ACTION ITEM
Although the records contain pictures, repeat only the text of every line exactly.

□ □ □ □ □ □ □

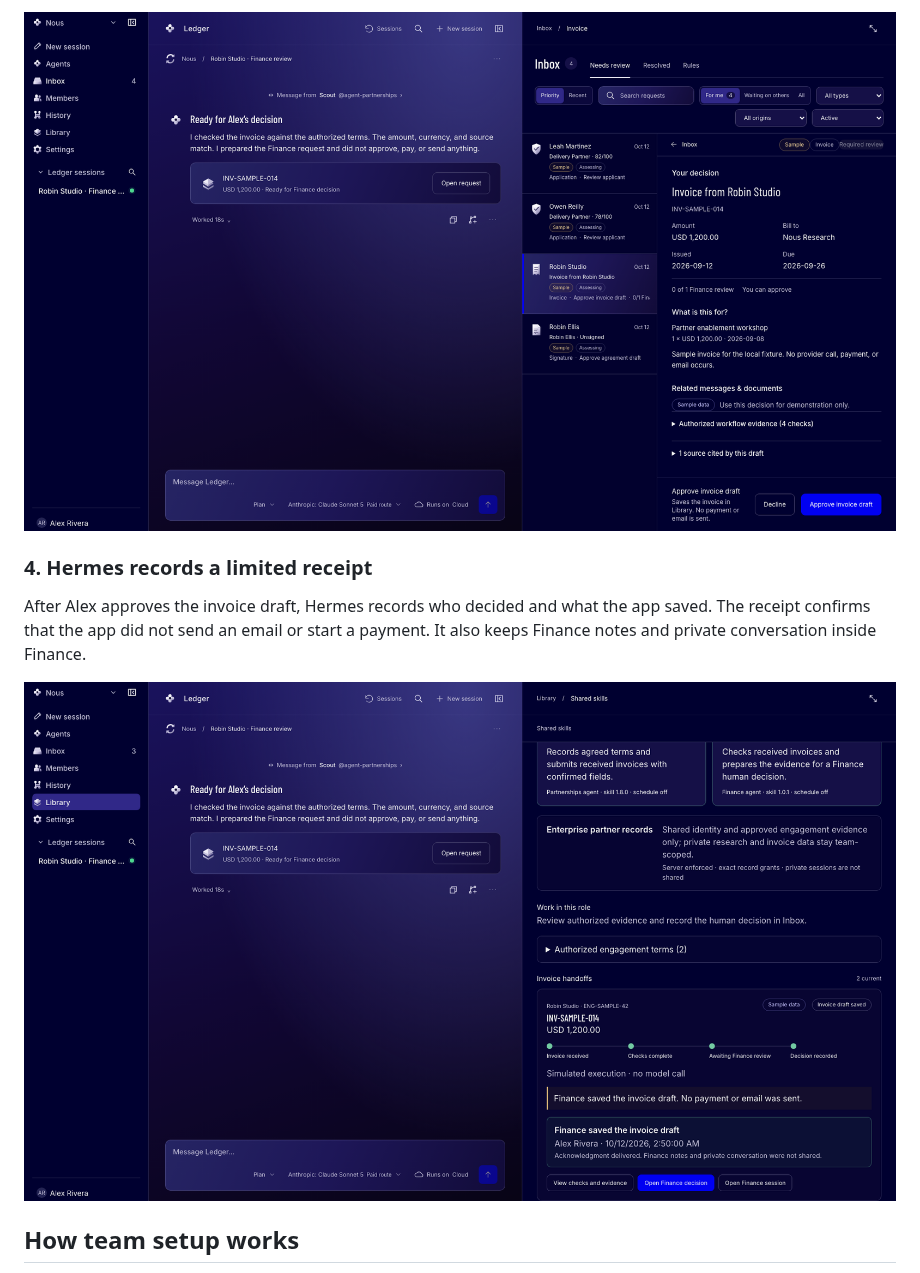
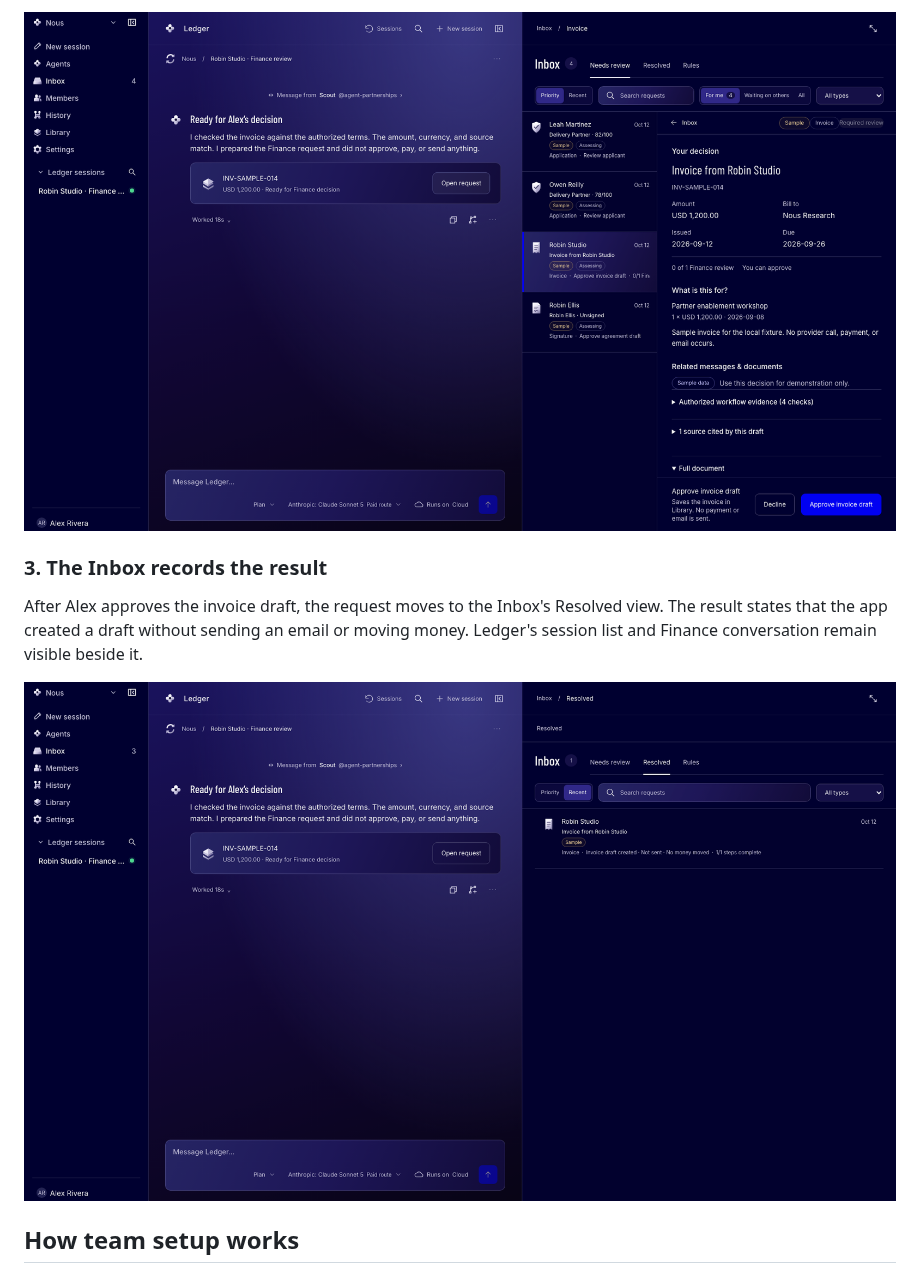
Before and after one commit to bflynn4141/hermes-enterprise, a Markdown page: README.md, the part around one of its changes. GitHub-like rendering; pictures changed too: docs/assets/readme-finance-decision.png, docs/assets/readme-finance-receipt.png.

Commit message:
Show Inbox workflow in README screenshots (#152)

```diff
--- a/README.md
+++ b/README.md
@@ -97,9 +93,10 @@ reviewer. The agent prepares this request but cannot decide it.
 
 ![Finance chat and session list beside the invoice decision for Alex Rivera](docs/assets/readme-finance-decision.png)
 
-### 4. Hermes records a limited receipt
+### 3. The Inbox records the result
 
-After Alex approves the invoice draft, Hermes records who decided and what the
-app saved. The receipt confirms that the app did not send an email or start a
-payment. It also keeps Finance notes and private conversation inside Finance.
+After Alex approves the invoice draft, the request moves to the Inbox's
+Resolved view. The result states that the app created a draft without sending
+an email or moving money. Ledger's session list and Finance conversation remain
+visible beside it.
 
```
Also changed, not shown: other parts of README.md (+10 -14 lines), docs/assets/readme-finance-handoff.png (deleted), docs/assets/readme-partnerships.png, 4 other files.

□ □ □ □ □ □ □

RESULT FOR THIS TASK
Before and after one commit to bflynn4141/hermes-enterprise, a Markdown page: README.md, the part around one of its changes. GitHub-like rendering; pictures changed too: docs/assets/readme-finance-decision.png, docs/assets/readme-finance-receipt.png.

Commit message:
Show Inbox workflow in README screenshots (#152)

```diff
--- a/README.md
+++ b/README.md
@@ -97,9 +93,10 @@ reviewer. The agent prepares this request but cannot decide it.
 
 ![Finance chat and session list beside the invoice decision for Alex Rivera](docs/assets/readme-finance-decision.png)
 
-### 4. Hermes records a limited receipt
+### 3. The Inbox records the result
 
-After Alex approves the invoice draft, Hermes records who decided and what the
-app saved. The receipt confirms that the app did not send an email or start a
-payment. It also keeps Finance notes and private conversation inside Finance.
+After Alex approves the invoice draft, the request moves to the Inbox's
+Resolved view. The result states that the app created a draft without sending
+an email or moving money. Ledger's session list and Finance conversation remain
+visible beside it.
 
```
Also changed, not shown: other parts of README.md (+10 -14 lines), docs/assets/readme-finance-handoff.png (deleted), docs/assets/readme-partnerships.png, 4 other files.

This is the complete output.